» Assigned task
The entries below should be written out again exactly as they stand.

[Listed records — start]

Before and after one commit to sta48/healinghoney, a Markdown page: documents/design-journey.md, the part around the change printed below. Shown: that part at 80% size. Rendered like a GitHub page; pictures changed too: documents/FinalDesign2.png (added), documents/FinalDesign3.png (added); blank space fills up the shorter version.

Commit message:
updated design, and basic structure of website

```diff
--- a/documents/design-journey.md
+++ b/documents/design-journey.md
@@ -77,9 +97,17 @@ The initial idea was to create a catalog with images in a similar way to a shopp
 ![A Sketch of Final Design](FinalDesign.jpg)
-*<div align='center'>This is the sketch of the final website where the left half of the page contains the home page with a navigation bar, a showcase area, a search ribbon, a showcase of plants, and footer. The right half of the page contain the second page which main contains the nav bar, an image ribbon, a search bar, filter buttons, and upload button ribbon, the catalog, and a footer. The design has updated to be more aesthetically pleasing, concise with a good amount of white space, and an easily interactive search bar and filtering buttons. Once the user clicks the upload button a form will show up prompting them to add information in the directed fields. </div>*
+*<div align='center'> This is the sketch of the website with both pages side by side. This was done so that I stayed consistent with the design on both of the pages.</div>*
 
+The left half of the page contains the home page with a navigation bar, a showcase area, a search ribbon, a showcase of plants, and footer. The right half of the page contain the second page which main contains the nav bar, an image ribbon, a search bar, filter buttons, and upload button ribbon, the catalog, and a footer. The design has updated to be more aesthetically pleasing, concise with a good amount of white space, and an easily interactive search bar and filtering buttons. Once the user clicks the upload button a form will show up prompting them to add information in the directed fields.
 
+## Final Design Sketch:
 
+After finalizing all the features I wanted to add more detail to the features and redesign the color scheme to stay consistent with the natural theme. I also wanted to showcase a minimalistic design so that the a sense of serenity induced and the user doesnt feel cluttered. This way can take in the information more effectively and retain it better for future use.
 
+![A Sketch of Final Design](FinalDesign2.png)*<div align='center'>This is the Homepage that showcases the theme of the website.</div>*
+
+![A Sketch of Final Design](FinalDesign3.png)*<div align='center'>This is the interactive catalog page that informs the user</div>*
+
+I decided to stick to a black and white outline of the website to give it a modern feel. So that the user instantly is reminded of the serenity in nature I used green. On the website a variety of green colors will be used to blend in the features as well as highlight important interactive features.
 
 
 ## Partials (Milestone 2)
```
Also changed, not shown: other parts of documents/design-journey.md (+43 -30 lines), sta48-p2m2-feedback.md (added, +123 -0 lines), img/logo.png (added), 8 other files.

[Listed records — finish]

» Answer box
Before and after one commit to sta48/healinghoney, a Markdown page: documents/design-journey.md, the part around the change printed below. Shown: that part at 80% size. Rendered like a GitHub page; pictures changed too: documents/FinalDesign2.png (added), documents/FinalDesign3.png (added); blank space fills up the shorter version.

Commit message:
updated design, and basic structure of website

```diff
--- a/documents/design-journey.md
+++ b/documents/design-journey.md
@@ -77,9 +97,17 @@ The initial idea was to create a catalog with images in a similar way to a shopp
 ![A Sketch of Final Design](FinalDesign.jpg)
-*<div align='center'>This is the sketch of the final website where the left half of the page contains the home page with a navigation bar, a showcase area, a search ribbon, a showcase of plants, and footer. The right half of the page contain the second page which main contains the nav bar, an image ribbon, a search bar, filter buttons, and upload button ribbon, the catalog, and a footer. The design has updated to be more aesthetically pleasing, concise with a good amount of white space, and an easily interactive search bar and filtering buttons. Once the user clicks the upload button a form will show up prompting them to add information in the directed fields. </div>*
+*<div align='center'> This is the sketch of the website with both pages side by side. This was done so that I stayed consistent with the design on both of the pages.</div>*
 
+The left half of the page contains the home page with a navigation bar, a showcase area, a search ribbon, a showcase of plants, and footer. The right half of the page contain the second page which main contains the nav bar, an image ribbon, a search bar, filter buttons, and upload button ribbon, the catalog, and a footer. The design has updated to be more aesthetically pleasing, concise with a good amount of white space, and an easily interactive search bar and filtering buttons. Once the user clicks the upload button a form will show up prompting them to add information in the directed fields.
 
+## Final Design Sketch:
 
+After finalizing all the features I wanted to add more detail to the features and redesign the color scheme to stay consistent with the natural theme. I also wanted to showcase a minimalistic design so that the a sense of serenity induced and the user doesnt feel cluttered. This way can take in the information more effectively and retain it better for future use.
 
+![A Sketch of Final Design](FinalDesign2.png)*<div align='center'>This is the Homepage that showcases the theme of the website.</div>*
+
+![A Sketch of Final Design](FinalDesign3.png)*<div align='center'>This is the interactive catalog page that informs the user</div>*
+
+I decided to stick to a black and white outline of the website to give it a modern feel. So that the user instantly is reminded of the serenity in nature I used green. On the website a variety of green colors will be used to blend in the features as well as highlight important interactive features.
 
 
 ## Partials (Milestone 2)
```
Also changed, not shown: other parts of documents/design-journey.md (+43 -30 lines), sta48-p2m2-feedback.md (added, +123 -0 lines), img/logo.png (added), 8 other files.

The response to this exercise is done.